PROMPT = Every word in the data below belongs in your copy, exactly as given; the pictures do not.

================

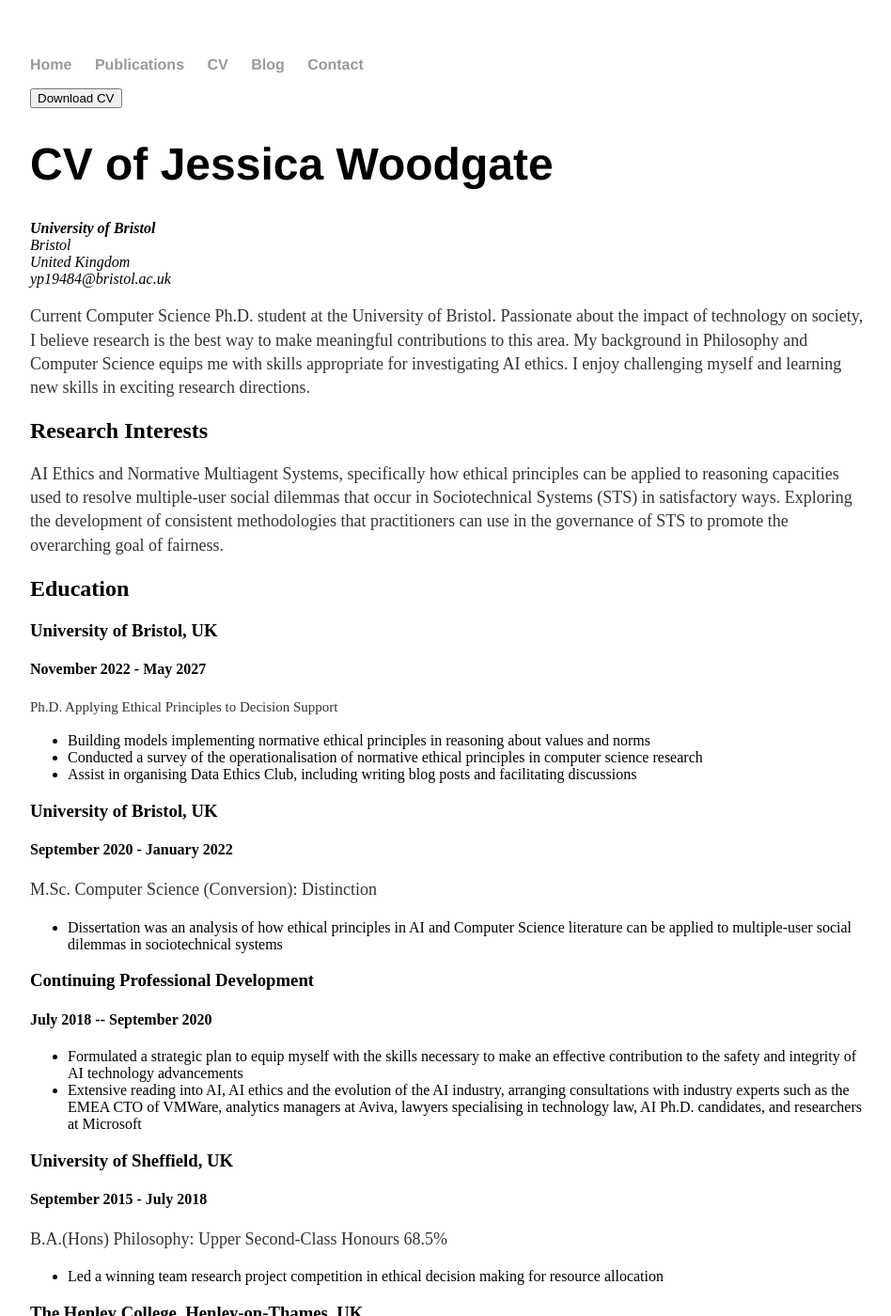
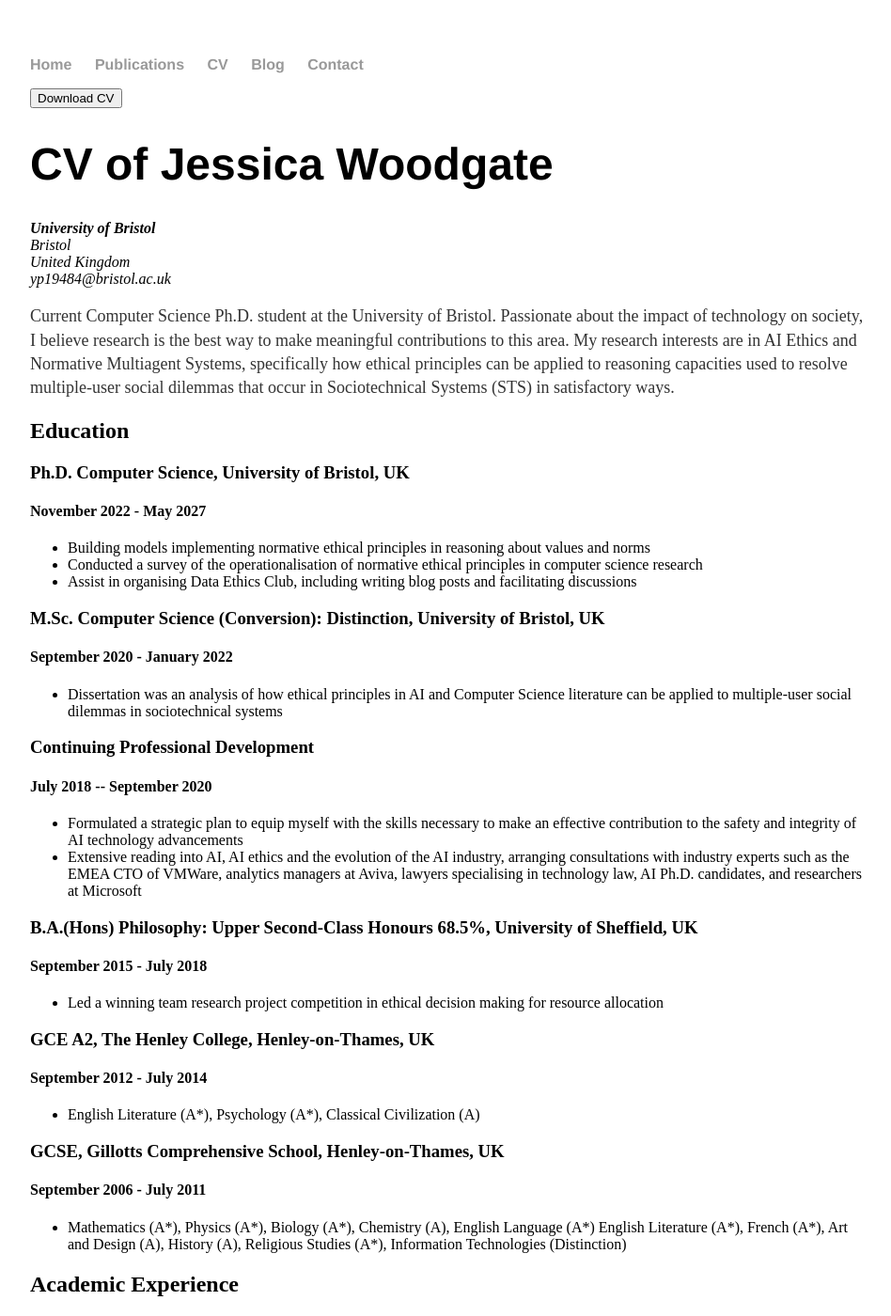
Before and after one commit to jessica-woodgate/jessica-woodgate.github.io, a Jekyll site: the page built from docs/cv/index.html, in a window 1280 px wide and 1400 px high. Shown: the whole window at 94% size, without its empty margins (160-1108 px from the left). Built offline with Jekyll 4.4.1, drawn with Linux system fonts in a browser that asks for light colours; a script that is not in the unit is left out; some of the changed text lies outside the part shown.

Commit message:
cv changes

```diff
--- a/docs/cv/index.html
+++ b/docs/cv/index.html
@@ -26,24 +26,20 @@
 					<span class="obfuscate">yp19484@bristol.ac.uk</span>
 					</address>
 					<p>
-						Current Computer Science Ph.D. student at the University of Bristol. Passionate about the impact of technology on society, I believe research is the best way to make meaningful contributions to this area. My background in Philosophy and Computer Science equips me with skills appropriate for investigating AI ethics. I enjoy challenging myself and learning new skills in exciting research directions.</p>
+						Current Computer Science Ph.D. student at the University of Bristol. Passionate about the impact of technology on society, I believe research is the best way to make meaningful contributions to this area. My research interests are in AI Ethics and Normative Multiagent Systems, specifically how ethical principles can be applied to reasoning capacities used to resolve multiple-user social dilemmas that occur in  Sociotechnical Systems (STS) in satisfactory ways.</p>
 
-					<h2>Research Interests</h2>
-					<p>AI Ethics and Normative Multiagent Systems, specifically how ethical principles can be applied to reasoning capacities used to resolve multiple-user social dilemmas that occur in  Sociotechnical Systems (STS) in satisfactory ways. Exploring the development of consistent methodologies that practitioners can use in the governance of STS to promote the overarching goal of fairness.</p>
 
 					<h2>Education</h2>
-					<h3>University of Bristol, UK</h3>
+					<h3>Ph.D. Computer Science, University of Bristol, UK</h3>
 					<h4>November 2022 - May 2027</h4>
-					<p style="font-size: 15px;">Ph.D. Applying Ethical Principles to Decision Support</p>
 					<ul>
 						<li>Building models implementing normative ethical principles in reasoning about values and norms</li>
 						<li>Conducted a survey of the operationalisation of normative ethical principles in computer science research</li>
 						<li>Assist in organising Data Ethics Club, including writing blog posts and facilitating discussions</li>
 					</ul>
 
-					<h3>University of Bristol, UK</h3>
+					<h3>M.Sc. Computer Science (Conversion): Distinction, University of Bristol, UK</h3>
 					<h4>September 2020 - January 2022</h4>
-					<p>M.Sc. Computer Science (Conversion): Distinction</p>
 					<ul>
 						<li>Dissertation was an analysis of how ethical principles in AI and Computer Science literature can be applied to multiple-user social dilemmas in sociotechnical systems</li>
 					</ul>
@@ -55,41 +51,30 @@
 						<li>Extensive reading into AI, AI ethics and the evolution of the AI industry, arranging consultations with industry experts such as the EMEA CTO of VMWare, analytics managers at Aviva, lawyers specialising in technology law, AI Ph.D. candidates, and researchers at Microsoft</li>
 					</ul>
 
-					<h3>University of Sheffield, UK</h3>
+					<h3>B.A.(Hons) Philosophy: Upper Second-Class Honours 68.5%, University of Sheffield, UK</h3>
 					<h4>September 2015 - July 2018</h4>
-					<p>B.A.(Hons) Philosophy: Upper Second-Class Honours 68.5%</p>
 					<ul>
 						<li>Led a winning team research project competition in ethical decision making for resource allocation</li>
 					</ul>
 
-					<h3>The Henley College, Henley-on-Thames, UK</h3>
+					<h3>GCE A2, The Henley College, Henley-on-Thames, UK</h3>
 					<h4>September 2012 - July 2014</h4>
-					<p>GCE A2</p>
 					<ul>
 						<li>English Literature (A*), Psychology (A*), Classical Civilization (A)</li>
 					</ul>
 
-					<h3>Gillotts Comprehensive School, Henley-on-Thames, UK</h3>
+					<h3>GCSE, Gillotts Comprehensive School, Henley-on-Thames, UK</h3>
 					<h4>September 2006 - July 2011</h4>
-					<p>GCSE</p>
 					<ul>
 						<li>Mathematics (A*), Physics (A*), Biology (A*), Chemistry (A), English Language (A*) English Literature (A*), French (A*), Art and Design (A), History (A), Religious Studies (A*), Information Technologies (Distinction)</li>
 					</ul>
 
 					<h2>Academic Experience</h2>
 
-					<h3>University of Bristol</h3>
+					<h3>Research Assistant, University of Bristol</h3>
 					<h4>January 2022 - November 2022</h4>
-					<p>Research Assistant</p>
 					<ul>
 						<li>Published a Blue Sky paper from the findings of my M.Sc. dissertation suggesting research directions for the application of normative ethical principles to multiple user social dilemmas. Expanded the systematic literature review conducted in my M.Sc. dissertation to incorporate a wider array of literature</li>
-					</ul>
-
-					<h3>IJCAI, Vienna</h3>
-					<h4>August 2022</h4>
-					<p>Student Volunteer</p>
-					<ul>
-						<li>Assisted in organising the IJCAI 2023 conference. This included ensuring sessions ran smoothly and speakers were supported, setting up rooms, and helping with registration. I had the opportunity to expand my network and learn about current directions of AI research</li>
 					</ul>
 
 					<h3>University of Bristol</h3>
@@ -111,35 +96,49 @@
 						arXiv preprint. August 2022.
 					</p>
 
-					<h2>Work Experience</h2>
+					<h2>Professional Service</h2>
 
-					<h3>AI Ethics for Journalists, The Thompson Foundation</h3>
+					<h3>Organiser, Data Ethics Club</h3>
+					<h4>January 2023 -- current</h4>
+					<ul>
+						<li>Author blog posts summarising reading related to data ethics and the discussions had surrounding them. Facilitate discussion and contribute to administration tasks</li>
+					</ul>
+
+					<h3>Consultant, AI Ethics for Journalists, The Thompson Foundation</h3>
 					<h4>April 2023</h4>
-					<p>Consultant</p>
 					<ul>
 						<li>Advised development of course on AI ethics for journalists, providing critical feedback on course content and structure</li>
 					</ul>
 
+					<h3>PC Member, AAMAS</h3>
+					<h4>December 2022</h4>
+					<ul>
+						<li>Reviewed the accepted paper <a href="https://eprints.soton.ac.uk/475810/1/Citizen_Centric_Multiagent_Systems.pdf">Citizen-Centric Multiagent Systems by Sebastian Stein and Vahid Yazdanpanah</a></li>
+					</ul>
+
+					<h3>Student Volunteer, IJCAI, Vienna</h3>
+					<h4>August 2022</h4>
+					<ul>
+						<li>Assisted in organising the IJCAI 2023 conference. This included ensuring sessions ran smoothly and speakers were supported, setting up rooms, and helping with registration. I had the opportunity to expand my network and learn about current directions of AI research</li>
+					</ul>
+
 					<h2>Academic Projects (all available on <a href="https://github.com/jessica-woodgate">Github</a>)</h2>
 
-					<h3>Left Unread (Module: Software Engineering and Group Project)</h3>
+					<h3>SCRUM Leader, Database Lead, Back-End Co-Developer, Left Unread (Module: Software Engineering and Group Project)</h3>
 					<h4>February 2021 - May 2021</h4>
-					<p>SCRUM Leader, Database Lead, Back-End Co-Developer</p>
 					<ul>
 						<li>SCRUM team leader ensuring regular effective meetings, sprint goals set and met, all team members were supported, user impact was addressed in the sort and long term, and ethical framework was adhered to</li>
 						<li>Led database development and co-developed back-end development including building the API, and ensuring other back-end developers stayed on track</li>
 					</ul>
 
-					<h3>STAG (Module: Object-Oriented Programming with Java)</h3>
+					<h3>Developer, STAG (Module: Object-Oriented Programming with Java)</h3>
 					<h4>June 2021</h4>
-					<p>Developer</p>
 					<ul>
 						<li>Built a general-purpose socket-server game-engine for text adventure games in Java</li>
 					</ul>
 
-					<h3>DB (Module: Object-Oriented Programming with Java)</h3>
+					<h3>Developer, DB (Module: Object-Oriented Programming with Java)</h3>
 					<h4>March 2021</h4>
-					<p>Developer</p>
 					<ul>
 						<li>Built a relational database server from scratch in Java</li>
 					</ul>
```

================

OUTPUT OF THE TASK =
Before and after one commit to jessica-woodgate/jessica-woodgate.github.io, a Jekyll site: the page built from docs/cv/index.html, in a window 1280 px wide and 1400 px high. Shown: the whole window at 94% size, without its empty margins (160-1108 px from the left). Built offline with Jekyll 4.4.1, drawn with Linux system fonts in a browser that asks for light colours; a script that is not in the unit is left out; some of the changed text lies outside the part shown.

Commit message:
cv changes

```diff
--- a/docs/cv/index.html
+++ b/docs/cv/index.html
@@ -26,24 +26,20 @@
 					<span class="obfuscate">yp19484@bristol.ac.uk</span>
 					</address>
 					<p>
-						Current Computer Science Ph.D. student at the University of Bristol. Passionate about the impact of technology on society, I believe research is the best way to make meaningful contributions to this area. My background in Philosophy and Computer Science equips me with skills appropriate for investigating AI ethics. I enjoy challenging myself and learning new skills in exciting research directions.</p>
+						Current Computer Science Ph.D. student at the University of Bristol. Passionate about the impact of technology on society, I believe research is the best way to make meaningful contributions to this area. My research interests are in AI Ethics and Normative Multiagent Systems, specifically how ethical principles can be applied to reasoning capacities used to resolve multiple-user social dilemmas that occur in  Sociotechnical Systems (STS) in satisfactory ways.</p>
 
-					<h2>Research Interests</h2>
-					<p>AI Ethics and Normative Multiagent Systems, specifically how ethical principles can be applied to reasoning capacities used to resolve multiple-user social dilemmas that occur in  Sociotechnical Systems (STS) in satisfactory ways. Exploring the development of consistent methodologies that practitioners can use in the governance of STS to promote the overarching goal of fairness.</p>
 
 					<h2>Education</h2>
-					<h3>University of Bristol, UK</h3>
+					<h3>Ph.D. Computer Science, University of Bristol, UK</h3>
 					<h4>November 2022 - May 2027</h4>
-					<p style="font-size: 15px;">Ph.D. Applying Ethical Principles to Decision Support</p>
 					<ul>
 						<li>Building models implementing normative ethical principles in reasoning about values and norms</li>
 						<li>Conducted a survey of the operationalisation of normative ethical principles in computer science research</li>
 						<li>Assist in organising Data Ethics Club, including writing blog posts and facilitating discussions</li>
 					</ul>
 
-					<h3>University of Bristol, UK</h3>
+					<h3>M.Sc. Computer Science (Conversion): Distinction, University of Bristol, UK</h3>
 					<h4>September 2020 - January 2022</h4>
-					<p>M.Sc. Computer Science (Conversion): Distinction</p>
 					<ul>
 						<li>Dissertation was an analysis of how ethical principles in AI and Computer Science literature can be applied to multiple-user social dilemmas in sociotechnical systems</li>
 					</ul>
@@ -55,41 +51,30 @@
 						<li>Extensive reading into AI, AI ethics and the evolution of the AI industry, arranging consultations with industry experts such as the EMEA CTO of VMWare, analytics managers at Aviva, lawyers specialising in technology law, AI Ph.D. candidates, and researchers at Microsoft</li>
 					</ul>
 
-					<h3>University of Sheffield, UK</h3>
+					<h3>B.A.(Hons) Philosophy: Upper Second-Class Honours 68.5%, University of Sheffield, UK</h3>
 					<h4>September 2015 - July 2018</h4>
-					<p>B.A.(Hons) Philosophy: Upper Second-Class Honours 68.5%</p>
 					<ul>
 						<li>Led a winning team research project competition in ethical decision making for resource allocation</li>
 					</ul>
 
-					<h3>The Henley College, Henley-on-Thames, UK</h3>
+					<h3>GCE A2, The Henley College, Henley-on-Thames, UK</h3>
 					<h4>September 2012 - July 2014</h4>
-					<p>GCE A2</p>
 					<ul>
 						<li>English Literature (A*), Psychology (A*), Classical Civilization (A)</li>
 					</ul>
 
-					<h3>Gillotts Comprehensive School, Henley-on-Thames, UK</h3>
+					<h3>GCSE, Gillotts Comprehensive School, Henley-on-Thames, UK</h3>
 					<h4>September 2006 - July 2011</h4>
-					<p>GCSE</p>
 					<ul>
 						<li>Mathematics (A*), Physics (A*), Biology (A*), Chemistry (A), English Language (A*) English Literature (A*), French (A*), Art and Design (A), History (A), Religious Studies (A*), Information Technologies (Distinction)</li>
 					</ul>
 
 					<h2>Academic Experience</h2>
 
-					<h3>University of Bristol</h3>
+					<h3>Research Assistant, University of Bristol</h3>
 					<h4>January 2022 - November 2022</h4>
-					<p>Research Assistant</p>
 					<ul>
 						<li>Published a Blue Sky paper from the findings of my M.Sc. dissertation suggesting research directions for the application of normative ethical principles to multiple user social dilemmas. Expanded the systematic literature review conducted in my M.Sc. dissertation to incorporate a wider array of literature</li>
-					</ul>
-
-					<h3>IJCAI, Vienna</h3>
-					<h4>August 2022</h4>
-					<p>Student Volunteer</p>
-					<ul>
-						<li>Assisted in organising the IJCAI 2023 conference. This included ensuring sessions ran smoothly and speakers were supported, setting up rooms, and helping with registration. I had the opportunity to expand my network and learn about current directions of AI research</li>
 					</ul>
 
 					<h3>University of Bristol</h3>
@@ -111,35 +96,49 @@
 						arXiv preprint. August 2022.
 					</p>
 
-					<h2>Work Experience</h2>
+					<h2>Professional Service</h2>
 
-					<h3>AI Ethics for Journalists, The Thompson Foundation</h3>
+					<h3>Organiser, Data Ethics Club</h3>
+					<h4>January 2023 -- current</h4>
+					<ul>
+						<li>Author blog posts summarising reading related to data ethics and the discussions had surrounding them. Facilitate discussion and contribute to administration tasks</li>
+					</ul>
+
+					<h3>Consultant, AI Ethics for Journalists, The Thompson Foundation</h3>
 					<h4>April 2023</h4>
-					<p>Consultant</p>
 					<ul>
 						<li>Advised development of course on AI ethics for journalists, providing critical feedback on course content and structure</li>
 					</ul>
 
+					<h3>PC Member, AAMAS</h3>
+					<h4>December 2022</h4>
+					<ul>
+						<li>Reviewed the accepted paper <a href="https://eprints.soton.ac.uk/475810/1/Citizen_Centric_Multiagent_Systems.pdf">Citizen-Centric Multiagent Systems by Sebastian Stein and Vahid Yazdanpanah</a></li>
+					</ul>
+
+					<h3>Student Volunteer, IJCAI, Vienna</h3>
+					<h4>August 2022</h4>
+					<ul>
+						<li>Assisted in organising the IJCAI 2023 conference. This included ensuring sessions ran smoothly and speakers were supported, setting up rooms, and helping with registration. I had the opportunity to expand my network and learn about current directions of AI research</li>
+					</ul>
+
 					<h2>Academic Projects (all available on <a href="https://github.com/jessica-woodgate">Github</a>)</h2>
 
-					<h3>Left Unread (Module: Software Engineering and Group Project)</h3>
+					<h3>SCRUM Leader, Database Lead, Back-End Co-Developer, Left Unread (Module: Software Engineering and Group Project)</h3>
 					<h4>February 2021 - May 2021</h4>
-					<p>SCRUM Leader, Database Lead, Back-End Co-Developer</p>
 					<ul>
 						<li>SCRUM team leader ensuring regular effective meetings, sprint goals set and met, all team members were supported, user impact was addressed in the sort and long term, and ethical framework was adhered to</li>
 						<li>Led database development and co-developed back-end development including building the API, and ensuring other back-end developers stayed on track</li>
 					</ul>
 
-					<h3>STAG (Module: Object-Oriented Programming with Java)</h3>
+					<h3>Developer, STAG (Module: Object-Oriented Programming with Java)</h3>
 					<h4>June 2021</h4>
-					<p>Developer</p>
 					<ul>
 						<li>Built a general-purpose socket-server game-engine for text adventure games in Java</li>
 					</ul>
 
-					<h3>DB (Module: Object-Oriented Programming with Java)</h3>
+					<h3>Developer, DB (Module: Object-Oriented Programming with Java)</h3>
 					<h4>March 2021</h4>
-					<p>Developer</p>
 					<ul>
 						<li>Built a relational database server from scratch in Java</li>
 					</ul>
```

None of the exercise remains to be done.